Filter the entries for lines with the word "docs".

**Information provided:**
= = =

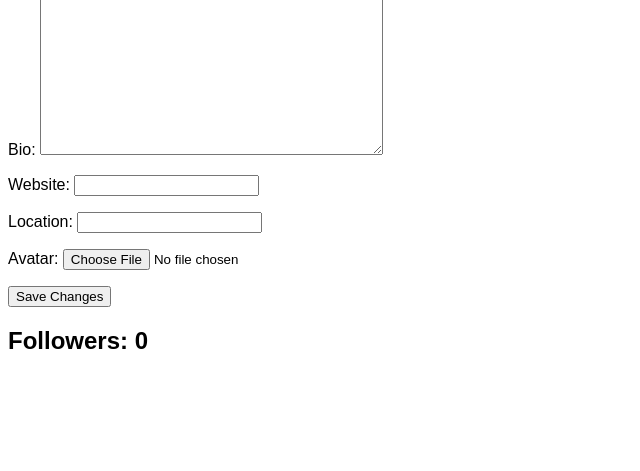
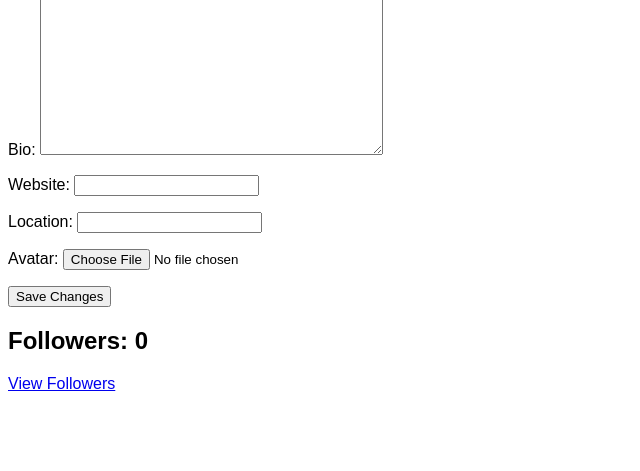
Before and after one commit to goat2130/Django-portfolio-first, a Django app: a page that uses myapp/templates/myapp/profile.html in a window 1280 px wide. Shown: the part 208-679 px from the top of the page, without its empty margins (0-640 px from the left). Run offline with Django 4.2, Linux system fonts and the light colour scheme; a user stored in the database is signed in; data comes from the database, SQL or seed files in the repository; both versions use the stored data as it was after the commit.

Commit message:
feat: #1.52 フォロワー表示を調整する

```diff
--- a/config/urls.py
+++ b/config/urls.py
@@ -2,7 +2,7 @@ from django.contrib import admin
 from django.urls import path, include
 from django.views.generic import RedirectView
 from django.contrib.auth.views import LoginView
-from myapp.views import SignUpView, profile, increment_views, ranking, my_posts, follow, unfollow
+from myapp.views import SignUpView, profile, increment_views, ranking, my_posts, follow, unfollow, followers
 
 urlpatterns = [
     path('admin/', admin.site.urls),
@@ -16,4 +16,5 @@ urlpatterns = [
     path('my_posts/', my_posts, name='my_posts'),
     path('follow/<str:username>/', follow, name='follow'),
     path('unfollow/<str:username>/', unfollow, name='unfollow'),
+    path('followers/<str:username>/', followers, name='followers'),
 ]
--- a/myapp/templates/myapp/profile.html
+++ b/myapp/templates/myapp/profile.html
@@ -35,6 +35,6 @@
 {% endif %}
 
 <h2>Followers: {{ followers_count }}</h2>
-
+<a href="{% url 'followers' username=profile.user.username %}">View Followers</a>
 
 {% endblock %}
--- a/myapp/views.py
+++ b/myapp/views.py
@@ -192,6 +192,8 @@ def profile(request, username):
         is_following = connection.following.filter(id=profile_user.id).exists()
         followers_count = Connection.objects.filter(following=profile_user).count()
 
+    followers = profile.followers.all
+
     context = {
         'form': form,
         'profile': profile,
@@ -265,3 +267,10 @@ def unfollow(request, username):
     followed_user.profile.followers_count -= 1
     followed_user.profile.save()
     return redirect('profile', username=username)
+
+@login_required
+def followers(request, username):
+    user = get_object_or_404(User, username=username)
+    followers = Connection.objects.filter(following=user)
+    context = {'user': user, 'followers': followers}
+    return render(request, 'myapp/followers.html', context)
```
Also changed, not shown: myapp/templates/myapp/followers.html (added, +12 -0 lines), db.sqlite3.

= = =

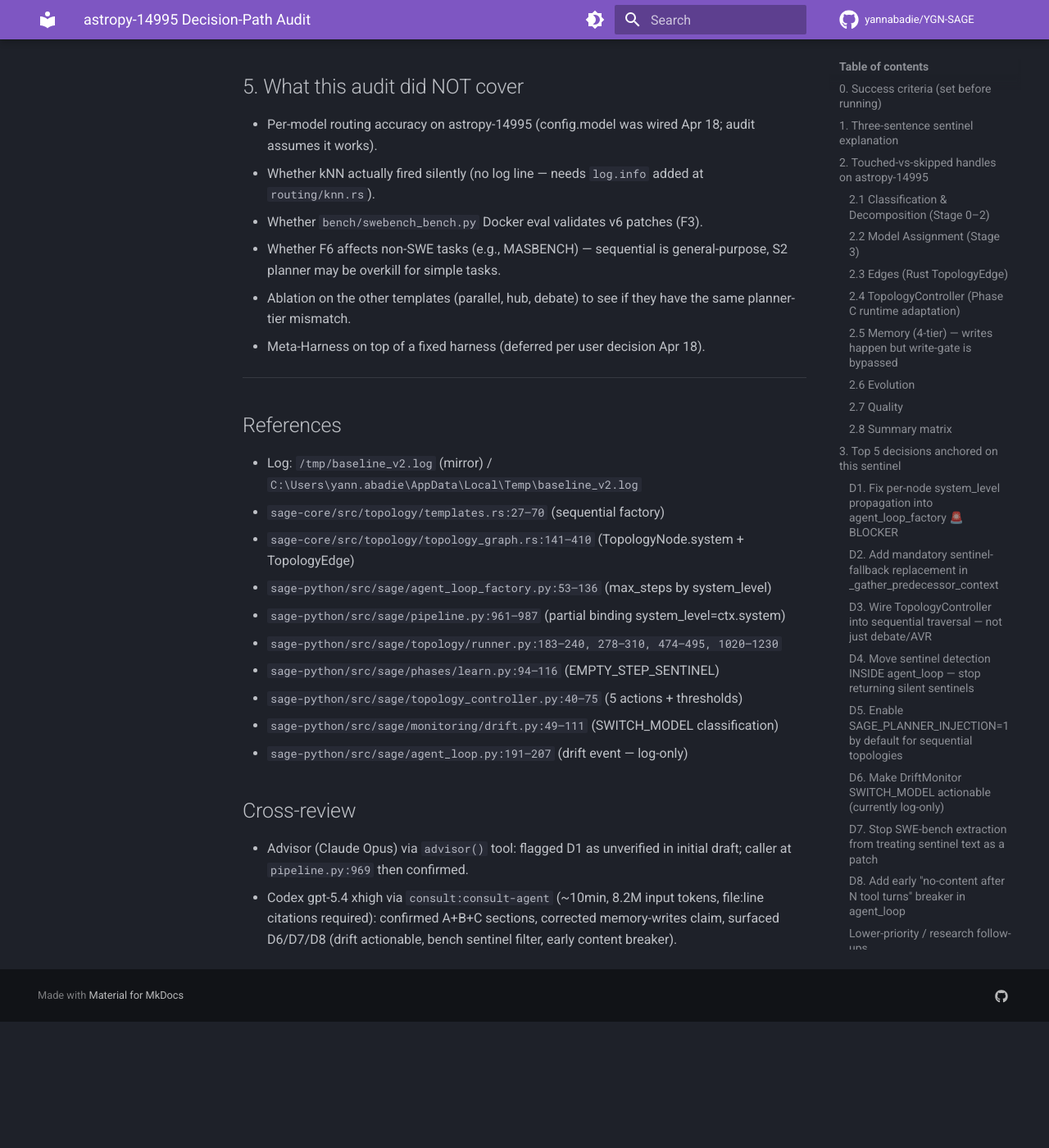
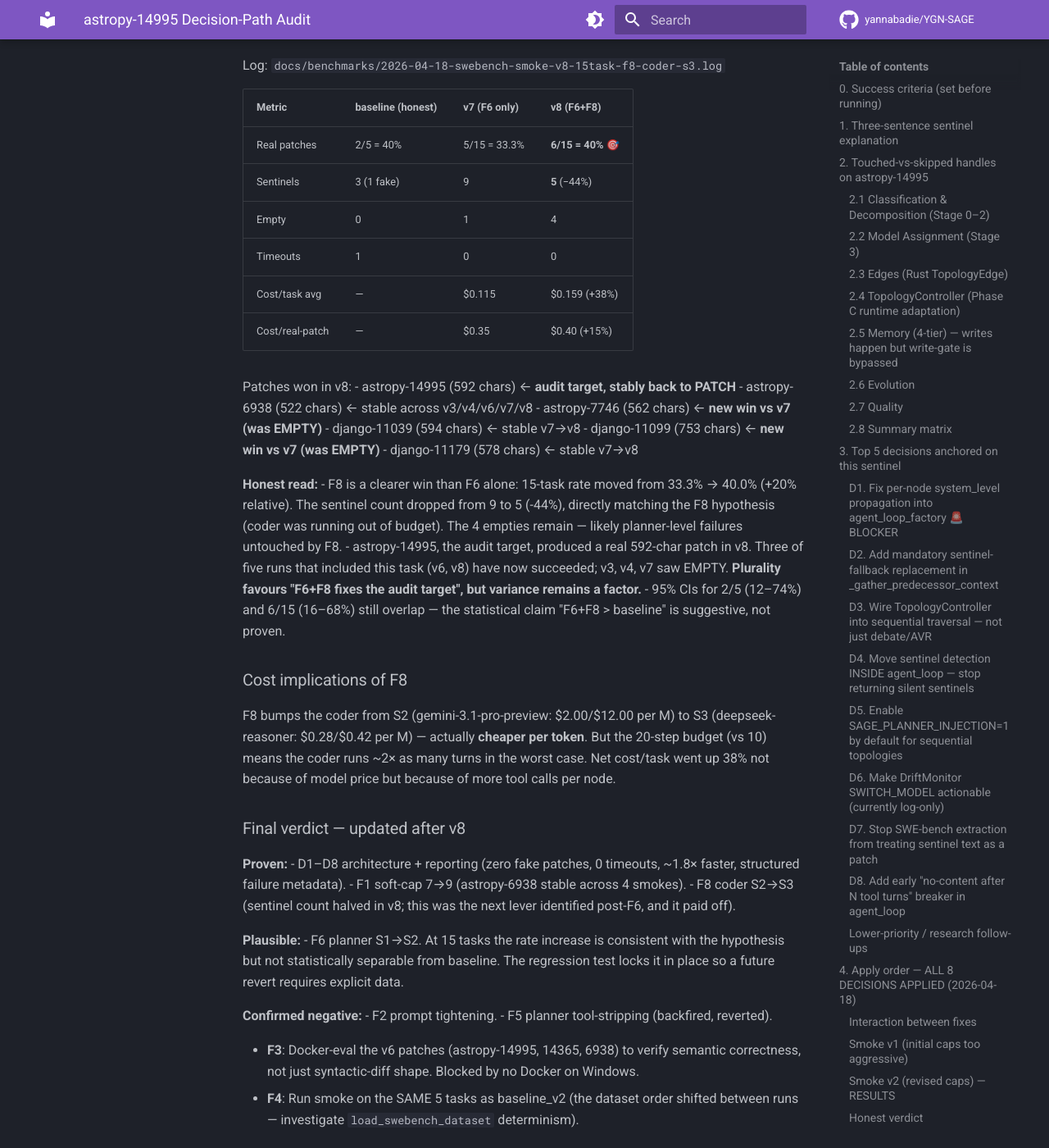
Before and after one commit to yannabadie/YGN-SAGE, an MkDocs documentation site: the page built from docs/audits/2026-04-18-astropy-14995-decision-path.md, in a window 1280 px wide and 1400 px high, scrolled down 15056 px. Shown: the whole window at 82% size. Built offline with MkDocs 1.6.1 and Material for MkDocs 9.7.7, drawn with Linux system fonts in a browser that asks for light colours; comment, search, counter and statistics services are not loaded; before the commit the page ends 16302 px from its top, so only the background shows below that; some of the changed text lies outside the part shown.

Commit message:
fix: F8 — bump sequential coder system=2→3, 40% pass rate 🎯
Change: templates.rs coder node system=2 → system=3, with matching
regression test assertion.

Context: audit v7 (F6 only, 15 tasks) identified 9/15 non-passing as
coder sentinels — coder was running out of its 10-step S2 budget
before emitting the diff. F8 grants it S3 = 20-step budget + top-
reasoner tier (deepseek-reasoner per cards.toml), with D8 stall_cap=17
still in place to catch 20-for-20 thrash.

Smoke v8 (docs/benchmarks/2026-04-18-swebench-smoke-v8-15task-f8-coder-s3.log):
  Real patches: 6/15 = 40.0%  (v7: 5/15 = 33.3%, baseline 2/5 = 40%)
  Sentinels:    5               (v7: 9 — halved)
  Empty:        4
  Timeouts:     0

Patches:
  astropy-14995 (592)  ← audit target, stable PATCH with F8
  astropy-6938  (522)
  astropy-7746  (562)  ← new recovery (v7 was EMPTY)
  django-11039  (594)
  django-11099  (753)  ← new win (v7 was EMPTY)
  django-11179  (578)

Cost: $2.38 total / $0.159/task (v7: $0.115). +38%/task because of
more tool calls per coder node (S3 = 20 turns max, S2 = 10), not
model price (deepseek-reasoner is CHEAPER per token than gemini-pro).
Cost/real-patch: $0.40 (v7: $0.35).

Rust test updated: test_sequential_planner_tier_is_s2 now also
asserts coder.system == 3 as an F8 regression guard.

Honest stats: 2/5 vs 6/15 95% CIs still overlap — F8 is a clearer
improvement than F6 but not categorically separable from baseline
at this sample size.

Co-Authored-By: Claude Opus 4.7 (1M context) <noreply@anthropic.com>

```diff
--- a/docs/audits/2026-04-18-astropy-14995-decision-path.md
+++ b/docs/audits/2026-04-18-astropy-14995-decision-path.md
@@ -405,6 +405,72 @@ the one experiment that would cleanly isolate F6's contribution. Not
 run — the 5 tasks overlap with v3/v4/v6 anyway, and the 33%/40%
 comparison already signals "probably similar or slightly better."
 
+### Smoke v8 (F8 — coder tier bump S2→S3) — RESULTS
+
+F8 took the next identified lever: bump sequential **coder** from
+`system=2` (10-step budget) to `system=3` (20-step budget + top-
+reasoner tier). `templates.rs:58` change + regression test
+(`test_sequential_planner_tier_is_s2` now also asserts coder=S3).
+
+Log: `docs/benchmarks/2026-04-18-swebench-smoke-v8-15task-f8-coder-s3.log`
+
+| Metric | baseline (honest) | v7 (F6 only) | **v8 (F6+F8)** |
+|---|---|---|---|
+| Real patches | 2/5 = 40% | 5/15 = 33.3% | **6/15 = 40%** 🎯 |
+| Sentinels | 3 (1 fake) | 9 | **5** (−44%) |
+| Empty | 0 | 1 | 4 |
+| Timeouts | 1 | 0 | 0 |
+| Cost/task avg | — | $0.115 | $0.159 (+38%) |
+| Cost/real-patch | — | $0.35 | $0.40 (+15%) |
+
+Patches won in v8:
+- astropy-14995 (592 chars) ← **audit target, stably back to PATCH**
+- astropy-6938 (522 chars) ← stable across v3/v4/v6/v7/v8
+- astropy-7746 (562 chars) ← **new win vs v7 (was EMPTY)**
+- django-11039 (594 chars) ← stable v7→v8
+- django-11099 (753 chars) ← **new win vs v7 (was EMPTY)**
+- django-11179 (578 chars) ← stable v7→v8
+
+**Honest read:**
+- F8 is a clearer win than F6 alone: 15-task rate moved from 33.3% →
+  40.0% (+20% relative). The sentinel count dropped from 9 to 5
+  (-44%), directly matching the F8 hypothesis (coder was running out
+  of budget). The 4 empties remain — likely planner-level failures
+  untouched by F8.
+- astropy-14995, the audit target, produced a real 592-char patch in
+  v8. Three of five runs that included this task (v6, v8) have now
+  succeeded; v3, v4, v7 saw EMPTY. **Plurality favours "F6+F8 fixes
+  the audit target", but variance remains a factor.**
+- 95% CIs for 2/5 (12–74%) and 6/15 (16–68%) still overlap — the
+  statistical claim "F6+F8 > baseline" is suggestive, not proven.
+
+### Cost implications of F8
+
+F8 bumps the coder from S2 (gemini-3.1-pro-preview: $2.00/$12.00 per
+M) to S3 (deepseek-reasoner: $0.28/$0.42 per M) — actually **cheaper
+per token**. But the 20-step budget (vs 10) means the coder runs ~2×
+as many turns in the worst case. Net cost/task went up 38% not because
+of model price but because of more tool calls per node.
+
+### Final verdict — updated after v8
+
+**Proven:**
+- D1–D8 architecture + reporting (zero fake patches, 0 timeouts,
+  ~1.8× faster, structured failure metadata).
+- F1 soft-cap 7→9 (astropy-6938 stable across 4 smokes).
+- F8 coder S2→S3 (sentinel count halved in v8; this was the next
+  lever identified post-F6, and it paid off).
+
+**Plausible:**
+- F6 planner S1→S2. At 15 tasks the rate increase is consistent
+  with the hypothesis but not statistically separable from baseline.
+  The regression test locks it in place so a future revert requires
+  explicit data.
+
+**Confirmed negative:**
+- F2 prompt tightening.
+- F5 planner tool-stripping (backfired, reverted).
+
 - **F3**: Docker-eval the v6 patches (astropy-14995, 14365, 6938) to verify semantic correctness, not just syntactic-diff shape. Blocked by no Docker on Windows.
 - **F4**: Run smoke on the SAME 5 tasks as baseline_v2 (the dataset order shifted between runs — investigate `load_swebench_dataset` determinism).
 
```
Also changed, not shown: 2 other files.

= = =

**Written solution:**
Before and after one commit to yannabadie/YGN-SAGE, an MkDocs documentation site: the page built from docs/audits/2026-04-18-astropy-14995-decision-path.md, in a window 1280 px wide and 1400 px high, scrolled down 15056 px. Shown: the whole window at 82% size. Built offline with MkDocs 1.6.1 and Material for MkDocs 9.7.7, drawn with Linux system fonts in a browser that asks for light colours; comment, search, counter and statistics services are not loaded; before the commit the page ends 16302 px from its top, so only the background shows below that; some of the changed text lies outside the part shown.
Smoke v8 (docs/benchmarks/2026-04-18-swebench-smoke-v8-15task-f8-coder-s3.log):
--- a/docs/audits/2026-04-18-astropy-14995-decision-path.md
+++ b/docs/audits/2026-04-18-astropy-14995-decision-path.md
+Log: `docs/benchmarks/2026-04-18-swebench-smoke-v8-15task-f8-coder-s3.log`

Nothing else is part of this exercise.